Ginzburg's prose [as presented by her translator] is sparse and descriptive and seems not much at first reading. I thought a lot about B.R. Myer's A Reader's Manifesto: An Attack on the Growing Pretentiousness in American Literary Prose while reading Family. He makes a point in his manifesto about the tyranny of the sentence in modern writing; how the best compliment a critic can give an author nowadays is that she/he can write a beautiful sentence. This led me to think about the point that Myers and others have made that this tyranny of the beautiful sentence has crushed the novel and story as art forms. As a result, they have lost their bounded-ness of late and become leaky globular things whose meaning is hard to pin down . . . (and now I am reminded of this brilliant Maud Newton piece in the New York Times on this very phenomenon).
I counted one beautiful sentence, in "Borghesia". I didn't set out to count it but it was so obvious, surrounded as it was by its homely siblings, that I couldn't help but notice it. It wasn't even that beautiful - it just stood out by comparison. Not much else jumped out at me while reading these two novellas about the Roman middle-class until the end of each when it occured to me that what I had just finished was something with form and symmetry - things that the contemporary novel, with its focus on the beautiful sentence, has completely forgotten about. For all of the disorder in these characters lives their stories unfold in ordered ways.
Family is the story of two former lovers who, once their relationship is over, find in each other the stability they lacked while they were in love and takes the form of a circle, starting and finishing with a trip to the movies. Borghesia, perhaps the lesser of the two in the scope of its exploration of petit bourgeois existence, but my favorite all the same, tells the story of a woman, Ilaria, and her family, who are constantly bitten by small tragedies. The story itself is like the path of a drafter's compass in the way that it pivots around a central focus of Ilaria's adoption of a succession of cats. It is wonderful.
To finish, give me form and symmetry and stories that are beautiful in their wholeness and save your bloody beautiful sentences for a t-shirt. (less)
In this alternate history by Philip K. Dick, World War II was won by the Axis, and the world is divided between Nazi Germany and Imperial Japan, with...moreIn this alternate history by Philip K. Dick, World War II was won by the Axis, and the world is divided between Nazi Germany and Imperial Japan, with Italy holding onto a small bit of the African continent.
This may be the most complex and well-constructed piece of speculative fiction I have ever read.
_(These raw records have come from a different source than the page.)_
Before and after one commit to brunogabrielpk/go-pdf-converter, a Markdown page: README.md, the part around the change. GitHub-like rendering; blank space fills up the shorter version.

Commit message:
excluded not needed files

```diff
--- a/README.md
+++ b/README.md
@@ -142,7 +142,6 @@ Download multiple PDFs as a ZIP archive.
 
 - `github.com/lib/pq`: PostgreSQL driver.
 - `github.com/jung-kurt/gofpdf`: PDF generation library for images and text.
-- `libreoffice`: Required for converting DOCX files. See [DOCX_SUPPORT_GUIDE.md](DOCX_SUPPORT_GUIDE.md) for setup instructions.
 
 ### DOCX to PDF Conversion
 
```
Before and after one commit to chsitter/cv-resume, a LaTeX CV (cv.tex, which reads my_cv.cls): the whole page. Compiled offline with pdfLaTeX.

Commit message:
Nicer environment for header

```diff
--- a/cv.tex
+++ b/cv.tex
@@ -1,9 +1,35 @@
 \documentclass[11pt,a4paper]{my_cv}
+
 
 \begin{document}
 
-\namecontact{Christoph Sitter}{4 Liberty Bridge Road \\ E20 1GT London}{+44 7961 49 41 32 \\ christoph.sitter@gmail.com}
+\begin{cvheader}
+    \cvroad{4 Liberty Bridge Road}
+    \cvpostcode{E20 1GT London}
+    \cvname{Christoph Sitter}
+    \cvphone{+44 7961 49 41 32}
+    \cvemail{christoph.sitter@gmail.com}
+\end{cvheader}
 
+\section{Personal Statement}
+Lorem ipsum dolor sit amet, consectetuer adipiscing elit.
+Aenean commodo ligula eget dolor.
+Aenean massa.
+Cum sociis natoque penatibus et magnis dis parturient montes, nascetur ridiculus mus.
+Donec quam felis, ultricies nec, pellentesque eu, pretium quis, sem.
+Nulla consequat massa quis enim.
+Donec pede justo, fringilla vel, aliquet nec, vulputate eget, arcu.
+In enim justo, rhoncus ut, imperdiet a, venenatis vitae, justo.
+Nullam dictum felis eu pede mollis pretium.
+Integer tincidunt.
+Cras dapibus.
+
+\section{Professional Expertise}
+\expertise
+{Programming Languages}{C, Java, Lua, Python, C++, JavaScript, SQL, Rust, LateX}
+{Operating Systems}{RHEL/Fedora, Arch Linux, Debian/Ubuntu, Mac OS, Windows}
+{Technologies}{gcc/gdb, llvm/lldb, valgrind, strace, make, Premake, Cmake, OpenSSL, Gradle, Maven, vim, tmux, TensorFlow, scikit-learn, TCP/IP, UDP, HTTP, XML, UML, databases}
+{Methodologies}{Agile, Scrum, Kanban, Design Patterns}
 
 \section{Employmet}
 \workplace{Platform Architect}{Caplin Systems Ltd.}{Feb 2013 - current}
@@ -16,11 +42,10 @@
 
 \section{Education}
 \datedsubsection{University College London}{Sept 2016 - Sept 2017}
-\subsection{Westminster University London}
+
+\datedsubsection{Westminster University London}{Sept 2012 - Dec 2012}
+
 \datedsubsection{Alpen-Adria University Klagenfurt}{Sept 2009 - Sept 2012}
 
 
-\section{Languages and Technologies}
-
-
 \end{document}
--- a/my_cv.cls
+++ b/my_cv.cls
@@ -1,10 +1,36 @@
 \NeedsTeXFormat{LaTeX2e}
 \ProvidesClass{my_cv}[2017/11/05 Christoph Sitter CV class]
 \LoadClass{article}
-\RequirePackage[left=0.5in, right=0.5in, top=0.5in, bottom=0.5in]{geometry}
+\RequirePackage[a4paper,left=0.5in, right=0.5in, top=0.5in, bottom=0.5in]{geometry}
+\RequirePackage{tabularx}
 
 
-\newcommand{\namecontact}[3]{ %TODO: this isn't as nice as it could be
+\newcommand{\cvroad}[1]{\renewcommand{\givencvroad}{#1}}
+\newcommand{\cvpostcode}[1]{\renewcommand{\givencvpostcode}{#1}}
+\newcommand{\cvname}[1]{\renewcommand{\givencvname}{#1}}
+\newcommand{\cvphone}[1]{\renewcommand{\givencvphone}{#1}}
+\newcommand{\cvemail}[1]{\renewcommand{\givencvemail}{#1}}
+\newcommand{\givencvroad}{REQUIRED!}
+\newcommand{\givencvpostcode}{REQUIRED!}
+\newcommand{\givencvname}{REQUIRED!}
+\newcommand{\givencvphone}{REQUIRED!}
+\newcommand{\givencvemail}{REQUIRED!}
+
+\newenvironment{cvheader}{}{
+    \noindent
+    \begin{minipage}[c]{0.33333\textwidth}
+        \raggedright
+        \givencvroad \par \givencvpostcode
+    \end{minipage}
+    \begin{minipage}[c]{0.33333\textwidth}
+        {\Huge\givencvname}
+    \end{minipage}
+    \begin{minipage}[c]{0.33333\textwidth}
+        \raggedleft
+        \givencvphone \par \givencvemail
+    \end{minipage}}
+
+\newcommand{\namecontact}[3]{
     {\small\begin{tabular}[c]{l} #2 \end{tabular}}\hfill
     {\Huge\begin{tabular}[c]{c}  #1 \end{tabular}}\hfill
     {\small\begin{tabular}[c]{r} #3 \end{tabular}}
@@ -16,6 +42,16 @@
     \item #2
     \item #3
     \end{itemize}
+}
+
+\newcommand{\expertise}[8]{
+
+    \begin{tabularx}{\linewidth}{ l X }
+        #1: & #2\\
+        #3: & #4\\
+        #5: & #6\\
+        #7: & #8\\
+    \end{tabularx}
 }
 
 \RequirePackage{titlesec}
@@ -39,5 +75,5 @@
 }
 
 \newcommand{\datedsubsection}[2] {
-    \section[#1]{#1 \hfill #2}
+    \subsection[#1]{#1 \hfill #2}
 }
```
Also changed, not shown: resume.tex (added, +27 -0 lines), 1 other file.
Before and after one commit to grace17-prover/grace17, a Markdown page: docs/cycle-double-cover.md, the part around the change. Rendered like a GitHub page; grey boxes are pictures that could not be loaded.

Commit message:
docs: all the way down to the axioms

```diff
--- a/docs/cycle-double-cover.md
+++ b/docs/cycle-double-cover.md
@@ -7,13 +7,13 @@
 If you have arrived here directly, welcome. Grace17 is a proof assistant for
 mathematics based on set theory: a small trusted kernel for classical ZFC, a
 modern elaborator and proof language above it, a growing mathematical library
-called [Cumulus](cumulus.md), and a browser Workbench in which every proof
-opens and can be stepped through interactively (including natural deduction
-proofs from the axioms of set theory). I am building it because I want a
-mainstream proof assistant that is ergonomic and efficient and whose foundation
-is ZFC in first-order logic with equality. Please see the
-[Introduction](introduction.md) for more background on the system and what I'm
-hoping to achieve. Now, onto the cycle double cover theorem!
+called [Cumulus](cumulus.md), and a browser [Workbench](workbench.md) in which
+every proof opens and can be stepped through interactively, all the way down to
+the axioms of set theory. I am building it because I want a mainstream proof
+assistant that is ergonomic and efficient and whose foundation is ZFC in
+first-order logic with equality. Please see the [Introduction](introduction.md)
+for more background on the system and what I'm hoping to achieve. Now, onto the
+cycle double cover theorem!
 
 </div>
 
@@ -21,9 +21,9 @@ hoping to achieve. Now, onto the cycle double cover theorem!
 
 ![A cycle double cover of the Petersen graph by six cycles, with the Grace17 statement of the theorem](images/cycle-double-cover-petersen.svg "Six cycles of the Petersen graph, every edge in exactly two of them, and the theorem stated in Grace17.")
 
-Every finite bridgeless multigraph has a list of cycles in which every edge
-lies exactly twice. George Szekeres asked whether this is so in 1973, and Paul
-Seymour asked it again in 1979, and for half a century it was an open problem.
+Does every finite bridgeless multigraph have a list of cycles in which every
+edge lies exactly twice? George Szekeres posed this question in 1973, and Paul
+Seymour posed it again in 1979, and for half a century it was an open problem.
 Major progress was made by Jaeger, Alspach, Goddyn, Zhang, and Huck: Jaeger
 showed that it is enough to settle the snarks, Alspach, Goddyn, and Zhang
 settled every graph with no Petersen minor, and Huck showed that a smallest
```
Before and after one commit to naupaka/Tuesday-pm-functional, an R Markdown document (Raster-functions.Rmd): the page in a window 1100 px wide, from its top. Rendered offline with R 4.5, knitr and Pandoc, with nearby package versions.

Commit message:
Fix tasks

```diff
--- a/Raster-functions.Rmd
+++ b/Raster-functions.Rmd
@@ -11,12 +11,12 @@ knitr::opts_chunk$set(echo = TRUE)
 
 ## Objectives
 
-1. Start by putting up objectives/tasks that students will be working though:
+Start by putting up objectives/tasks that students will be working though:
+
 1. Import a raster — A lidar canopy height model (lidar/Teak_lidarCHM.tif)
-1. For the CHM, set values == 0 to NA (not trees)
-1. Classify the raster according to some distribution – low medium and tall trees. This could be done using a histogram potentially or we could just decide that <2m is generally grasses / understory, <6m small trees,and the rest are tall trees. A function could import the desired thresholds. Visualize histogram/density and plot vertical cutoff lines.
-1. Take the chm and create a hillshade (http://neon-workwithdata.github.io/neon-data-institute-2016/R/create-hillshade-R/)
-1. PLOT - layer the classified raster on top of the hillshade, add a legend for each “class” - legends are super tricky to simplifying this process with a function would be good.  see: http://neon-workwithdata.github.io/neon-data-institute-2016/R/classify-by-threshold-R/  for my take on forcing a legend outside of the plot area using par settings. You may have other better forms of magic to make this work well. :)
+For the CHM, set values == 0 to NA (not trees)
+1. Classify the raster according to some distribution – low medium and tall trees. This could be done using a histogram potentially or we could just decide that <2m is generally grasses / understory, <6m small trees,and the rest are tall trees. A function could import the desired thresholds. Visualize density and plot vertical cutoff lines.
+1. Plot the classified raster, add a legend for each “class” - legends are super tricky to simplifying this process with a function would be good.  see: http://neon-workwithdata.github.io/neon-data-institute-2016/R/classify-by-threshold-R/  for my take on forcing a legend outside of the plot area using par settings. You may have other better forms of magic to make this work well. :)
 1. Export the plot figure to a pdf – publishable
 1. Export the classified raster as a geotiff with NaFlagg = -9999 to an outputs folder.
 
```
This novel fits together like a fine-grained mural, each tiny piece perfectly interlocked with the next. I think it would take an immense amount of bravery on the part of a novelist to truly investigate the consequences of a Nazi victory the way that Philip K. Dick does here; he tops it off with an exploration of the meaning of history itself.
This is a complex and multi-layered novel that will reward many readings. I listened to the audiobook, but will go in for the dead tree version next time. (less)